==== The data ====
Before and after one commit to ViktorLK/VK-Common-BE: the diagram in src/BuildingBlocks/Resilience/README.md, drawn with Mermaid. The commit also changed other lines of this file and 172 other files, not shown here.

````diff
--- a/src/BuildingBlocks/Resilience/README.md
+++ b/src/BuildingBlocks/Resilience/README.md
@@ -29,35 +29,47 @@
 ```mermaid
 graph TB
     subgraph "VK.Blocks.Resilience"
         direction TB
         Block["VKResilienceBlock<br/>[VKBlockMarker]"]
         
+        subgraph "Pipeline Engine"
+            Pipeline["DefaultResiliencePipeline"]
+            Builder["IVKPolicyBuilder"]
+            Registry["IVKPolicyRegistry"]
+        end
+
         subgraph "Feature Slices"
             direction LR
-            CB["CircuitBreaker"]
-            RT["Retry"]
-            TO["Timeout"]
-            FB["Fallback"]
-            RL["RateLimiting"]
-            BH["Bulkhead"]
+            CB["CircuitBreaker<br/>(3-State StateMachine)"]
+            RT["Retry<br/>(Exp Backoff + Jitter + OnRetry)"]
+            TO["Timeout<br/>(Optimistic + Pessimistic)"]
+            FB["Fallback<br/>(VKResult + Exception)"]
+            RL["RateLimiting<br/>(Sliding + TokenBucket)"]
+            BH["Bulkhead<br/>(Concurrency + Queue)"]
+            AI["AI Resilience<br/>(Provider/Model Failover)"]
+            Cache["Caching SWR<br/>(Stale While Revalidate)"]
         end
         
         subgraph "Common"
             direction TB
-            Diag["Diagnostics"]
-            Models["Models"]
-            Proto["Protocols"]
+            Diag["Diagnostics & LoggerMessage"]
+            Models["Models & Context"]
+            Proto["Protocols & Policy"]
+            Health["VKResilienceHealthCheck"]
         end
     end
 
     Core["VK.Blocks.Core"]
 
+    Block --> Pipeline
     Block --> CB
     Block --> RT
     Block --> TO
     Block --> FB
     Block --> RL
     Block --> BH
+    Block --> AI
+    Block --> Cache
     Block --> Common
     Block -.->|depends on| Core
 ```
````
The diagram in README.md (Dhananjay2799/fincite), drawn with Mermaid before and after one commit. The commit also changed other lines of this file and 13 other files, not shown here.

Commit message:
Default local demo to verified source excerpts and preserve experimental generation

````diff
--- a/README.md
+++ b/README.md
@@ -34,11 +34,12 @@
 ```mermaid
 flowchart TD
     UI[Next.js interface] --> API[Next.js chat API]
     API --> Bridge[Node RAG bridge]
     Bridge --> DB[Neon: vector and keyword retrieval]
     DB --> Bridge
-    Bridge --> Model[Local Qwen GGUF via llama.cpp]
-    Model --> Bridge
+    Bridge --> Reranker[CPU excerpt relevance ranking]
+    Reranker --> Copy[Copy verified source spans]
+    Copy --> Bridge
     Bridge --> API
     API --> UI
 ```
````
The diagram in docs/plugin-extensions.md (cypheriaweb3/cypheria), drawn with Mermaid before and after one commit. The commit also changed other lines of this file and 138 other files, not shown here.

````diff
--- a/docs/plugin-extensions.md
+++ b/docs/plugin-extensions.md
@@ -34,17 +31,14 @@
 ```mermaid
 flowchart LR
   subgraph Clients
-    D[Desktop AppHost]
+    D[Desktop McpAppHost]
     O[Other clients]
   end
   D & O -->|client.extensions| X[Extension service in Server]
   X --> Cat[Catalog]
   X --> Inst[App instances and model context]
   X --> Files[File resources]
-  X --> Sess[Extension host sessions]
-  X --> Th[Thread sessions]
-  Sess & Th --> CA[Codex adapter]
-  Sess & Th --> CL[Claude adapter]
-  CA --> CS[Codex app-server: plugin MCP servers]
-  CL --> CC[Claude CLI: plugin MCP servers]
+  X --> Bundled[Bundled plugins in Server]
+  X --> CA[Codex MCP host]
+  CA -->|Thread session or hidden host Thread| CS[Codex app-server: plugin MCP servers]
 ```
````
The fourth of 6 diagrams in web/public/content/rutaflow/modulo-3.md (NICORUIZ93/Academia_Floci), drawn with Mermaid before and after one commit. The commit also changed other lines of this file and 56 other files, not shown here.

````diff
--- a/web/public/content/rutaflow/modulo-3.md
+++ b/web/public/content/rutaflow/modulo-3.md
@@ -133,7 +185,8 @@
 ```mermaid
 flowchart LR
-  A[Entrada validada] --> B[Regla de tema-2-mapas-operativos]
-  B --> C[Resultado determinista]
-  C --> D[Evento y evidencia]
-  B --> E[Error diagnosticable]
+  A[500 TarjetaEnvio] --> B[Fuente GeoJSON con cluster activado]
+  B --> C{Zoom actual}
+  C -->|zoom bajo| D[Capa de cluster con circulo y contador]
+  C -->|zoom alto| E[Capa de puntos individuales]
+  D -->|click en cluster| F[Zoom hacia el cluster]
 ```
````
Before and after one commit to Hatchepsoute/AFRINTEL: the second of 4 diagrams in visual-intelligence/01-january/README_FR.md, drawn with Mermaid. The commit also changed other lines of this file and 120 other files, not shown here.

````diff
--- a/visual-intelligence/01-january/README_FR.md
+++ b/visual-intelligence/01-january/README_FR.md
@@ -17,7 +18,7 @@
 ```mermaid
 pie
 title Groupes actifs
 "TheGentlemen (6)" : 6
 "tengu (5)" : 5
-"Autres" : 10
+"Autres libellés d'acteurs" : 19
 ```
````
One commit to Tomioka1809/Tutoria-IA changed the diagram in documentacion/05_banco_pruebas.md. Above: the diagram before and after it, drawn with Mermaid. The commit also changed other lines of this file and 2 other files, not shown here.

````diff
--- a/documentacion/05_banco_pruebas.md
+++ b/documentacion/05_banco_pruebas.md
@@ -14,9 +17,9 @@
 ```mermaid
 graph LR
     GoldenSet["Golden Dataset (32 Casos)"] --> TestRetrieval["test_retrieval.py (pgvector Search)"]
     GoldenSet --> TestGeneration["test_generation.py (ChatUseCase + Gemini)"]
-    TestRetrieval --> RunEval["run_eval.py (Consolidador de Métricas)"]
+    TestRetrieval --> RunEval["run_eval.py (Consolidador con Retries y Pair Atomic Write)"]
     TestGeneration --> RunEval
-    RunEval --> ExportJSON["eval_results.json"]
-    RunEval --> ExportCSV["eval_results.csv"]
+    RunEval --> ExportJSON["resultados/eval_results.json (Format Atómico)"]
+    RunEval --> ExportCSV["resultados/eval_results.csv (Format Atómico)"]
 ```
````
====
**Exercise directions:**
Nothing in the records should change when you repeat them all.

**Reply to the task:**
Before and after one commit to ViktorLK/VK-Common-BE: the diagram in src/BuildingBlocks/Resilience/README.md, drawn with Mermaid. The commit also changed other lines of this file and 172 other files, not shown here.

````diff
--- a/src/BuildingBlocks/Resilience/README.md
+++ b/src/BuildingBlocks/Resilience/README.md
@@ -29,35 +29,47 @@
 ```mermaid
 graph TB
     subgraph "VK.Blocks.Resilience"
         direction TB
         Block["VKResilienceBlock<br/>[VKBlockMarker]"]
         
+        subgraph "Pipeline Engine"
+            Pipeline["DefaultResiliencePipeline"]
+            Builder["IVKPolicyBuilder"]
+            Registry["IVKPolicyRegistry"]
+        end
+
         subgraph "Feature Slices"
             direction LR
-            CB["CircuitBreaker"]
-            RT["Retry"]
-            TO["Timeout"]
-            FB["Fallback"]
-            RL["RateLimiting"]
-            BH["Bulkhead"]
+            CB["CircuitBreaker<br/>(3-State StateMachine)"]
+            RT["Retry<br/>(Exp Backoff + Jitter + OnRetry)"]
+            TO["Timeout<br/>(Optimistic + Pessimistic)"]
+            FB["Fallback<br/>(VKResult + Exception)"]
+            RL["RateLimiting<br/>(Sliding + TokenBucket)"]
+            BH["Bulkhead<br/>(Concurrency + Queue)"]
+            AI["AI Resilience<br/>(Provider/Model Failover)"]
+            Cache["Caching SWR<br/>(Stale While Revalidate)"]
         end
         
         subgraph "Common"
             direction TB
-            Diag["Diagnostics"]
-            Models["Models"]
-            Proto["Protocols"]
+            Diag["Diagnostics & LoggerMessage"]
+            Models["Models & Context"]
+            Proto["Protocols & Policy"]
+            Health["VKResilienceHealthCheck"]
         end
     end
 
     Core["VK.Blocks.Core"]
 
+    Block --> Pipeline
     Block --> CB
     Block --> RT
     Block --> TO
     Block --> FB
     Block --> RL
     Block --> BH
+    Block --> AI
+    Block --> Cache
     Block --> Common
     Block -.->|depends on| Core
 ```
````
The diagram in README.md (Dhananjay2799/fincite), drawn with Mermaid before and after one commit. The commit also changed other lines of this file and 13 other files, not shown here.

Commit message:
Default local demo to verified source excerpts and preserve experimental generation

````diff
--- a/README.md
+++ b/README.md
@@ -34,11 +34,12 @@
 ```mermaid
 flowchart TD
     UI[Next.js interface] --> API[Next.js chat API]
     API --> Bridge[Node RAG bridge]
     Bridge --> DB[Neon: vector and keyword retrieval]
     DB --> Bridge
-    Bridge --> Model[Local Qwen GGUF via llama.cpp]
-    Model --> Bridge
+    Bridge --> Reranker[CPU excerpt relevance ranking]
+    Reranker --> Copy[Copy verified source spans]
+    Copy --> Bridge
     Bridge --> API
     API --> UI
 ```
````
The diagram in docs/plugin-extensions.md (cypheriaweb3/cypheria), drawn with Mermaid before and after one commit. The commit also changed other lines of this file and 138 other files, not shown here.

````diff
--- a/docs/plugin-extensions.md
+++ b/docs/plugin-extensions.md
@@ -34,17 +31,14 @@
 ```mermaid
 flowchart LR
   subgraph Clients
-    D[Desktop AppHost]
+    D[Desktop McpAppHost]
     O[Other clients]
   end
   D & O -->|client.extensions| X[Extension service in Server]
   X --> Cat[Catalog]
   X --> Inst[App instances and model context]
   X --> Files[File resources]
-  X --> Sess[Extension host sessions]
-  X --> Th[Thread sessions]
-  Sess & Th --> CA[Codex adapter]
-  Sess & Th --> CL[Claude adapter]
-  CA --> CS[Codex app-server: plugin MCP servers]
-  CL --> CC[Claude CLI: plugin MCP servers]
+  X --> Bundled[Bundled plugins in Server]
+  X --> CA[Codex MCP host]
+  CA -->|Thread session or hidden host Thread| CS[Codex app-server: plugin MCP servers]
 ```
````
The fourth of 6 diagrams in web/public/content/rutaflow/modulo-3.md (NICORUIZ93/Academia_Floci), drawn with Mermaid before and after one commit. The commit also changed other lines of this file and 56 other files, not shown here.

````diff
--- a/web/public/content/rutaflow/modulo-3.md
+++ b/web/public/content/rutaflow/modulo-3.md
@@ -133,7 +185,8 @@
 ```mermaid
 flowchart LR
-  A[Entrada validada] --> B[Regla de tema-2-mapas-operativos]
-  B --> C[Resultado determinista]
-  C --> D[Evento y evidencia]
-  B --> E[Error diagnosticable]
+  A[500 TarjetaEnvio] --> B[Fuente GeoJSON con cluster activado]
+  B --> C{Zoom actual}
+  C -->|zoom bajo| D[Capa de cluster con circulo y contador]
+  C -->|zoom alto| E[Capa de puntos individuales]
+  D -->|click en cluster| F[Zoom hacia el cluster]
 ```
````
Before and after one commit to Hatchepsoute/AFRINTEL: the second of 4 diagrams in visual-intelligence/01-january/README_FR.md, drawn with Mermaid. The commit also changed other lines of this file and 120 other files, not shown here.

````diff
--- a/visual-intelligence/01-january/README_FR.md
+++ b/visual-intelligence/01-january/README_FR.md
@@ -17,7 +18,7 @@
 ```mermaid
 pie
 title Groupes actifs
 "TheGentlemen (6)" : 6
 "tengu (5)" : 5
-"Autres" : 10
+"Autres libellés d'acteurs" : 19
 ```
````
One commit to Tomioka1809/Tutoria-IA changed the diagram in documentacion/05_banco_pruebas.md. Above: the diagram before and after it, drawn with Mermaid. The commit also changed other lines of this file and 2 other files, not shown here.

````diff
--- a/documentacion/05_banco_pruebas.md
+++ b/documentacion/05_banco_pruebas.md
@@ -14,9 +17,9 @@
 ```mermaid
 graph LR
     GoldenSet["Golden Dataset (32 Casos)"] --> TestRetrieval["test_retrieval.py (pgvector Search)"]
     GoldenSet --> TestGeneration["test_generation.py (ChatUseCase + Gemini)"]
-    TestRetrieval --> RunEval["run_eval.py (Consolidador de Métricas)"]
+    TestRetrieval --> RunEval["run_eval.py (Consolidador con Retries y Pair Atomic Write)"]
     TestGeneration --> RunEval
-    RunEval --> ExportJSON["eval_results.json"]
-    RunEval --> ExportCSV["eval_results.csv"]
+    RunEval --> ExportJSON["resultados/eval_results.json (Format Atómico)"]
+    RunEval --> ExportCSV["resultados/eval_results.csv (Format Atómico)"]
 ```
````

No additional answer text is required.